• **Data under study**:
[Start of Attachment]

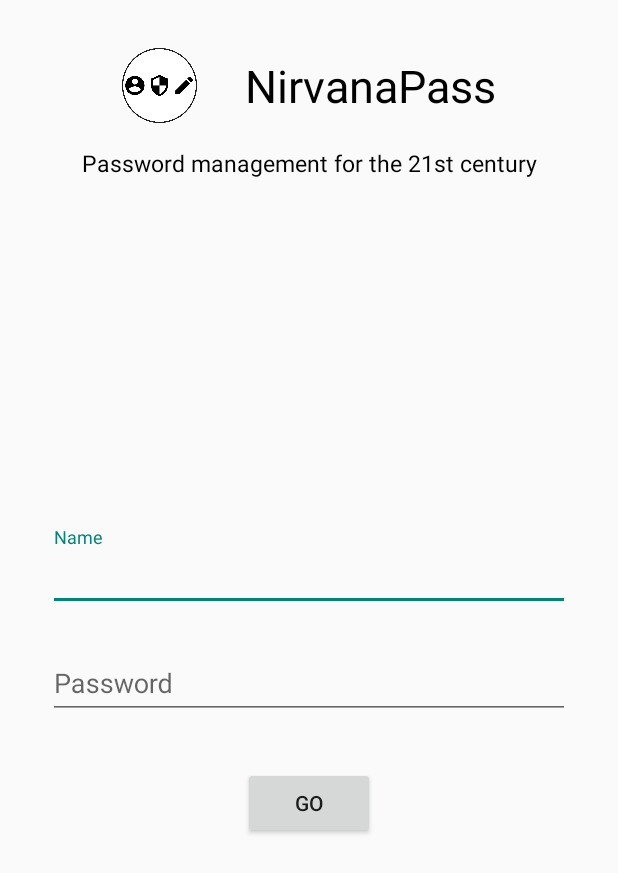
After one commit to nirvanapass/nirvanapass, an Android app: the layout LoginActivityLayout.xml on its own in the app's theme, with its tools: preview values and no code run, on a phone screen of 412 x 824 dp. The commit adds this screen. Shown: the top 873 px of the screen. Run offline under Robolectric (Android 15) with nearby library versions, the phone set to English and light mode, and no system bars.

Commit message:
Refactoring and adding ids file

```diff
--- a/android/NirvanaPass/app/src/main/AndroidManifest.xml
+++ b/android/NirvanaPass/app/src/main/AndroidManifest.xml
@@ -4,8 +4,8 @@
 
     <application
         android:allowBackup="true"
-        android:icon="@mipmap/ic_launcher"
-        android:label="@string/app_name"
+        android:icon="@mipmap/launcherIcon"
+        android:label="@string/appName"
         android:supportsRtl="true"
         android:theme="@style/AppTheme">
         <activity
--- a/android/NirvanaPass/app/src/main/java/com/pratyushnalam/nirvanapass/LoginActivity.java
+++ b/android/NirvanaPass/app/src/main/java/com/pratyushnalam/nirvanapass/LoginActivity.java
@@ -8,6 +8,6 @@ public class LoginActivity extends AppCompatActivity {
     @Override
     protected void onCreate(Bundle savedInstanceState) {
         super.onCreate(savedInstanceState);
-        setContentView(R.layout.activity_login);
+        setContentView(R.layout.LoginActivityLayout);
     }
 }
--- /dev/null
+++ b/android/NirvanaPass/app/src/main/res/layout/LoginActivityLayout.xml
@@ -0,0 +1,102 @@
+<?xml version="1.0" encoding="utf-8"?>
+<LinearLayout xmlns:android="http://schemas.android.com/apk/res/android"
+    xmlns:tools="http://schemas.android.com/tools"
+    android:id="@id/loginHomeLayout"
+    android:layout_width="match_parent"
+    android:layout_height="match_parent"
+    android:orientation="vertical"
+    android:paddingBottom="@dimen/activityVerticalMargin"
+    android:paddingLeft="@dimen/activityHorizontalMargin"
+    android:paddingRight="@dimen/activityHorizontalMargin"
+    android:paddingTop="@dimen/activityVerticalMargin"
+    tools:context="com.pratyushnalam.nirvanapass.LoginActivity">
+
+    <LinearLayout
+        android:id="@id/loginHeaderLayout"
+        android:layout_width="match_parent"
+        android:layout_height="wrap_content"
+        android:gravity="center_horizontal"
+        android:orientation="vertical">
+
+        <LinearLayout
+            android:id="@id/loginHeaderLogoLayout"
+            android:layout_width="match_parent"
+            android:layout_height="wrap_content"
+            android:gravity="center_horizontal"
+            android:orientation="horizontal"
+            android:weightSum="1">
+
+            <android.support.v7.widget.AppCompatImageView
+                android:id="@id/loginLogoImageView"
+                android:layout_width="50dp"
+                android:layout_height="50dp"
+                android:layout_margin="@dimen/componentMargin"
+                android:src="@drawable/logo" />
+
+            <TextView
+                android:id="@id/loginTitleTextView"
+                android:layout_width="wrap_content"
+                android:layout_height="match_parent"
+                android:layout_margin="@dimen/componentMargin"
+                android:gravity="center_vertical"
+                android:text="@string/appName"
+                android:textColor="@android:color/primary_text_light"
+                android:textSize="30sp" />
+
+        </LinearLayout>
+
+        <TextView
+            android:id="@id/loginSloganTextView"
+            android:layout_width="match_parent"
+            android:layout_height="wrap_content"
+            android:gravity="center_horizontal"
+            android:text="@string/slogan"
+            android:textColor="@android:color/primary_text_light"
+            android:textSize="15sp" />
+    </LinearLayout>
+
+    <LinearLayout
+        android:id="@id/loginFormLayout"
+        android:layout_width="match_parent"
+        android:layout_height="match_parent"
+        android:gravity="center_vertical"
+        android:orientation="vertical">
+
+        <android.support.design.widget.TextInputLayout
+            android:id="@id/loginNameLayout"
+            android:layout_width="match_parent"
+            android:layout_height="wrap_content">
+
+            <EditText
+                android:id="@id/loginNameEditText"
+                android:layout_width="match_parent"
+                android:layout_height="match_parent"
+                android:layout_margin="@dimen/componentMargin"
+                android:hint="@string/loginName"
+                android:imeOptions="actionNext"
+                android:inputType="text" />
+        </android.support.design.widget.TextInputLayout>
+
+        <android.support.design.widget.TextInputLayout
+            android:id="@id/loginPasswordLayout"
+            android:layout_width="match_parent"
+            android:layout_height="wrap_content">
+
+            <EditText
+                android:id="@id/loginPasswordEditText"
+                android:layout_width="match_parent"
+                android:layout_height="match_parent"
+                android:layout_margin="@dimen/componentMargin"
+                android:hint="@string/loginPassword"
+                android:inputType="textPassword" />
+        </android.support.design.widget.TextInputLayout>
+
+        <Button
+            android:id="@id/loginSubmitButton"
+            android:layout_width="wrap_content"
+            android:layout_height="wrap_content"
+            android:layout_gravity="center"
+            android:layout_margin="@dimen/componentMargin"
+            android:text="@string/loginSubmit" />
+    </LinearLayout>
+</LinearLayout>
--- a/android/NirvanaPass/app/src/main/res/values-w820dp/dimens.xml
+++ b/android/NirvanaPass/app/src/main/res/values-w820dp/dimens.xml
@@ -2,5 +2,5 @@
     <!-- Example customization of dimensions originally defined in res/values/dimens.xml
          (such as screen margins) for screens with more than 820dp of available width. This
          would include 7" and 10" devices in landscape (~960dp and ~1280dp respectively). -->
-    <dimen name="activity_horizontal_margin">64dp</dimen>
+    <dimen name="activityHorizontalMargin">64dp</dimen>
 </resources>
--- a/android/NirvanaPass/app/src/main/res/values/dimens.xml
+++ b/android/NirvanaPass/app/src/main/res/values/dimens.xml
@@ -1,7 +1,7 @@
 <resources>
     <!-- Default screen margins, per the Android Design guidelines. -->
-    <dimen name="activity_horizontal_margin">16dp</dimen>
-    <dimen name="activity_vertical_margin">16dp</dimen>
-    <dimen name="component_margin">16dp</dimen>
-    <dimen name="fab_margin">16dp</dimen>
+    <dimen name="activityHorizontalMargin">16dp</dimen>
+    <dimen name="activityVerticalMargin">16dp</dimen>
+    <dimen name="componentMargin">16dp</dimen>
+    <dimen name="fabMargin">16dp</dimen>
 </resources>
--- /dev/null
+++ b/android/NirvanaPass/app/src/main/res/values/ids.xml
@@ -0,0 +1,15 @@
+<?xml version="1.0" encoding="utf-8"?>
+<resources>
+    <item name="loginHomeLayout" type="id" />
+    <item name="loginHeaderLayout" type="id" />
+    <item name="loginFormLayout" type="id" />
+    <item name="loginHeaderLogoLayout" type="id" />
+    <item name="loginLogoImageView" type="id" />
+    <item name="loginTitleTextView" type="id" />
+    <item name="loginSloganTextView" type="id" />
+    <item name="loginNameLayout" type="id" />
+    <item name="loginNameEditText" type="id" />
+    <item name="loginPasswordLayout" type="id" />
+    <item name="loginPasswordEditText" type="id" />
+    <item name="loginSubmitButton" type="id" />
+</resources>
--- a/android/NirvanaPass/app/src/main/res/values/strings.xml
+++ b/android/NirvanaPass/app/src/main/res/values/strings.xml
@@ -1,8 +1,7 @@
 <resources>
-    <string name="app_name">NirvanaPass</string>
-    <string name="title_activity_login">NirvanaPass</string>
+    <string name="appName">NirvanaPass</string>
     <string name="slogan">Password management for the 21st century</string>
-    <string name="login_name">Name</string>
-    <string name="login_password">Password</string>
-    <string name="login_submit">Go</string>
+    <string name="loginName">Name</string>
+    <string name="loginPassword">Password</string>
+    <string name="loginSubmit">Go</string>
 </resources>
--- a/android/NirvanaPass/build.gradle
+++ b/android/NirvanaPass/build.gradle
@@ -5,7 +5,7 @@ buildscript {
         jcenter()
     }
     dependencies {
-        classpath 'com.android.tools.build:gradle:2.1.0'
+        classpath 'com.android.tools.build:gradle:2.1.2'
 
         // NOTE: Do not place your application dependencies here; they belong
         // in the individual module build.gradle files
```
Also changed, not shown: android/NirvanaPass/app/src/main/res/layout/activity_login.xml (deleted, +0 -90 lines), android/NirvanaPass/app/src/main/res/mipmap-hdpi/launcherIcon.png (renamed from android/NirvanaPass/app/src/main/res/mipmap-hdpi/ic_launcher.png), android/NirvanaPass/app/src/main/res/mipmap-mdpi/launcherIcon.png (renamed from android/NirvanaPass/app/src/main/res/mipmap-mdpi/ic_launcher.png), android/NirvanaPass/app/src/main/res/mipmap-xhdpi/launcherIcon.png (renamed from android/NirvanaPass/app/src/main/res/mipmap-xhdpi/ic_launcher.png), android/NirvanaPass/app/src/main/res/mipmap-xxhdpi/launcherIcon.png (renamed from android/NirvanaPass/app/src/main/res/mipmap-xxhdpi/ic_launcher.png), android/NirvanaPass/app/src/main/res/mipmap-xxxhdpi/launcherIcon.png (renamed from android/NirvanaPass/app/src/main/res/mipmap-xxxhdpi/ic_launcher.png).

[End of Attachment]

• **Work request**:
Write down every line of the data above that includes the string "dimens".

• **Solution for this exercise**:
--- a/android/NirvanaPass/app/src/main/res/values-w820dp/dimens.xml
+++ b/android/NirvanaPass/app/src/main/res/values-w820dp/dimens.xml
     <!-- Example customization of dimensions originally defined in res/values/dimens.xml
--- a/android/NirvanaPass/app/src/main/res/values/dimens.xml
+++ b/android/NirvanaPass/app/src/main/res/values/dimens.xml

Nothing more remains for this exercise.